Realized modernity. Modernity strives to distribute the roles of master and slave equitably among us all: the institution and spirit of slavery has not been abolished, it has been dismantled and reassembled elsewhere. I consider the work of Foucault invaluable: and yet few seem to be able to read him honestly, and look rather to mine it for the ammunition of political posturing - they would rather seem to join the fight against “the man”, than discover the fight within their own beliefs and motives. Why can’t they stand him? Because they lack the emotional strength to endure the insight: one must possess a large hidden reserve of meaningfulness to endure the cold hard stare of modernity such as it peeks through Foucault.
I will have much more to say concerning the Punitive City.
But allow me a phylopsychological digression. The purpose of the beauty response in men, is not only to judge the reproductive fitness of a female at a glance, but the capacity to be seduced.
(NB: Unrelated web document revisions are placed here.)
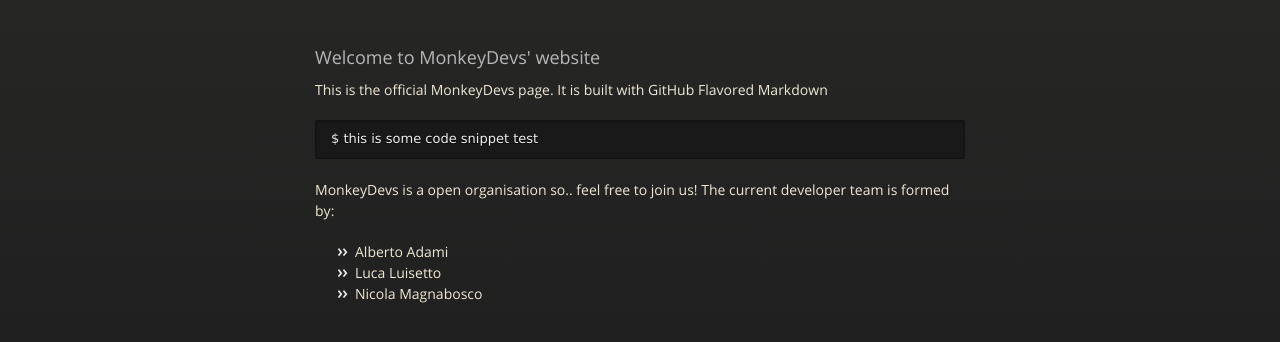
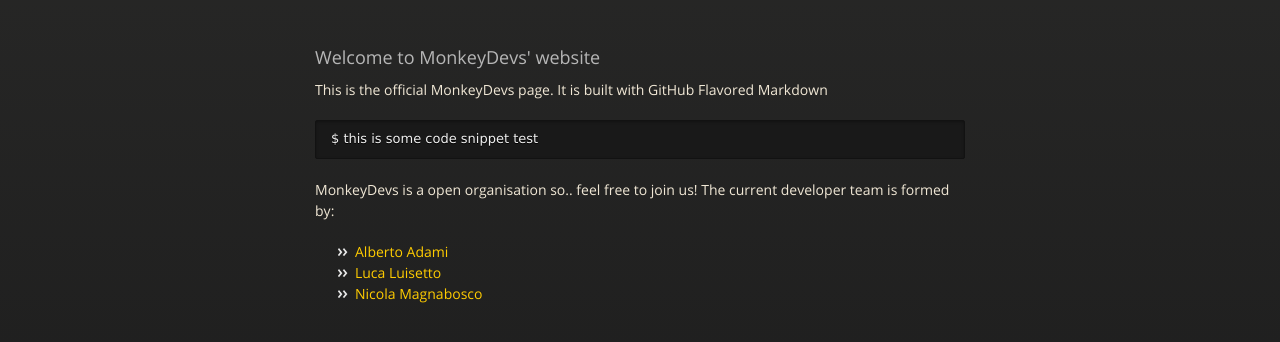
Before and after one commit to MonkeyDevs/MonkeyDevs.github.io, a plain HTML site: page index.html in a window 1280 px wide. Shown: the part 226-568 px from the top of the page. Drawn offline with nearby package versions, Linux system fonts and the light colour scheme.

Commit message:
Update index.html

```diff
--- a/index.html
+++ b/index.html
@@ -47,9 +47,9 @@
 The current developer team is formed by:</p>
 
 <ul>
-<li>Alberto Adami</li>
-<li>Luca Luisetto</li>
-<li>Nicola Magnabosco</li>
+<li><a href="https://github.com/albertoadami">Alberto Adami</a></li>
+<li><a href="https://github.com/lucaluisetto">Luca Luisetto</a></li>
+<li><a href="https://github.com/NicolaMagnabosco">Nicola Magnabosco</a></li>
 </ul>
       </section>
 
```
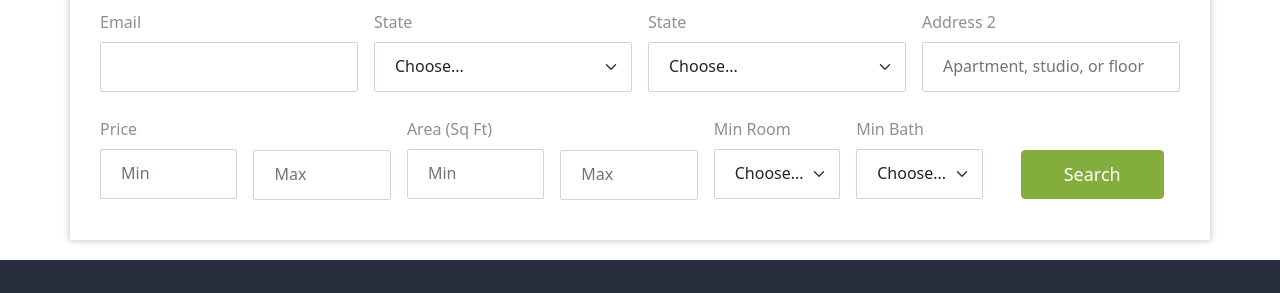
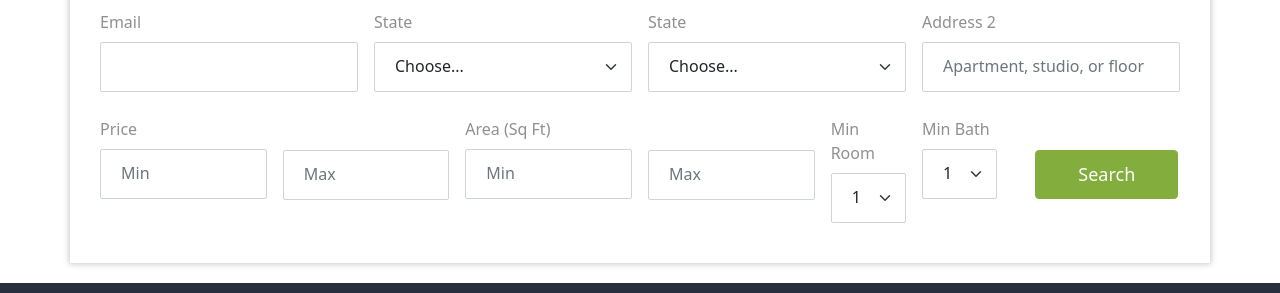
Before and after one commit to Elcin500/FinalProject, a plain HTML site: page index.html in a window 1280 px wide. Shown: the part 663-956 px from the top of the page. Drawn offline with nearby package versions, Linux system fonts and the light colour scheme.

Commit message:
save seacrh

```diff
--- a/assets/sass/_index.scss
+++ b/assets/sass/_index.scss
@@ -133,15 +133,21 @@ main {
                 color: #8f8f8f;
             }
 
-            .col-md-2 {
-                margin-right: 0px;
-                width: 14%;
-            }
+// Bura Islemir width verdiyime gore
+            // @media screen and (max-width:960px){
 
-            .col-md-1 {
-                margin-right: 0px;
-                width: 13%;
-            }
+            //     .col-lg-2 {
+            //         margin-right: 0px;
+            //         width: 14%;
+            //     }
+
+            //     .col-lg-1 {
+            //         margin-right: 0px;
+            //         width: 13%;
+            //     }
+            // }
+
+
 
             .no-label {
                 input {
--- a/index.html
+++ b/index.html
@@ -141,41 +141,39 @@
                                 <input type="text" class="form-control" id="inputAddress2"
                                     placeholder="Apartment, studio, or floor">
                             </div>
-                            <div class="col-md-2 ">
+                            <div class="col-lg-2  col-sm-12">
                                 <label for="inputCity" class="form-label">Price</label>
                                 <input type="text" class="form-control" placeholder="Min" id="inputCity">
                             </div>
-                            <div class="col-md-2  no-label">
+                            <div class="col-lg-2  col-sm-12 no-label">
                                 <!-- <label for="inputCity" class="form-label">Max</label> -->
                                 <input type="text" class="form-control" placeholder="Max" id="inputCity">
                             </div>
-                            <div class="col-md-2 ">
+                            <div class="col-lg-2 col-sm-12 ">
                                 <label for="inputCity" class="form-label">Area (Sq Ft)</label>
                                 <input type="text" class="form-control" placeholder="Min" id="inputCity">
                             </div>
-                            <div class="col-md-2  no-label">
+                            <div class="col-lg-2  col-sm-12 no-label">
                                 <!-- <label for="inputCity" class="form-label">Max</label> -->
                                 <input type="text" class="form-control" placeholder="Max"  id="inputCity">
                             </div>
-                            <div class="col-md-1">
+                            <div class="col-lg-1 col-sm-12">
                                 <label for="inputState" class="form-label">Min Room</label>
                                 <select id="inputState" class="form-select">
-                                    <option selected>Choose...</option>
-                                    <option>1</option>
+                                    <option selected>1</option>
                                     <option>2</option>
                                     <option>3</option>
                                 </select>
                             </div>
-                            <div class="col-md-1">
+                            <div class="col-lg-1 col-sm-12">
                                 <label for="inputState" class="form-label">Min Bath</label>
                                 <select id="inputState" class="form-select">
-                                    <option selected>Choose...</option>
-                                    <option>1</option>
+                                    <option selected>1</option>
                                     <option>2</option>
                                     <option>3</option>
                                 </select>
                             </div>
-                            <div class="col-md-2">
+                            <div class="col-lg-2">
                                 <button type="submit" class="btn btn-primary">Search</button>
                             </div>
                         </form>
```
Also changed, not shown: assets/css/style.css, assets/css/style.min.css, 2 other files.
But sufficient seduction for sexual reproduction is easy - a few shortlived hormonal responses are all that’s required. The exaggerated aesthetic faculty of the human male is something more: to seduce him into tribal life and tribal loyalties. The tortured male, torn between violence and peace: women have been conditioned to find this type most attractive of all.
Why do I rely so heavily on the resurgent sense of beauty in my rhetoric? Why does it seem so important to constantly point the way back to a redemption? As though I were to leave traces behind us as we venture further into a wilderness. Because we have reason to be doubly afraid: afraid because our hearts are children and easily tremble, and afraid because the wildernesses of modernity are actually worse than that of our ancestors. More brutal, more nightmarish, more panoptic, more personally impersonal and thus worthy of paranoia: Foucault should be read in small doses and digested thoroughly, in order to internalize the importance of his work… His overly erudite French excesses of style don’t actually do his insights justice - the scope of what he’s talking about is not generally clear because he insists on such detailed analysis… Leave it therefore to a poet of terror, who seeks to make a sharp vision of modernity clearer: this is why I have need of so many rhetorical downbeats, in which our emotional endurance can catch up and expand. It is emotional intelligence and strength we’re after: raw intellect is cheap, explicit logic is easy. The unconscious implicit logic, the invisible architecture of the breathing human world, the transgenomic factors seeking expression through humanity itself: we are so sure that our civilization has conquered nature, but it is very likely that all civilizational forces are merely a competitive form of life seeking to exploit us. The realization of modernity is this debt falling due: a technologically dominant future is very likely to be merely the next recursive plane of a very old war within the confines of life itself. “The bentback bow”: too many assume that “life” is necessarily some unary force, and forget that its essence is competition and exploitation - there are not only many species of life, but many species of the alive.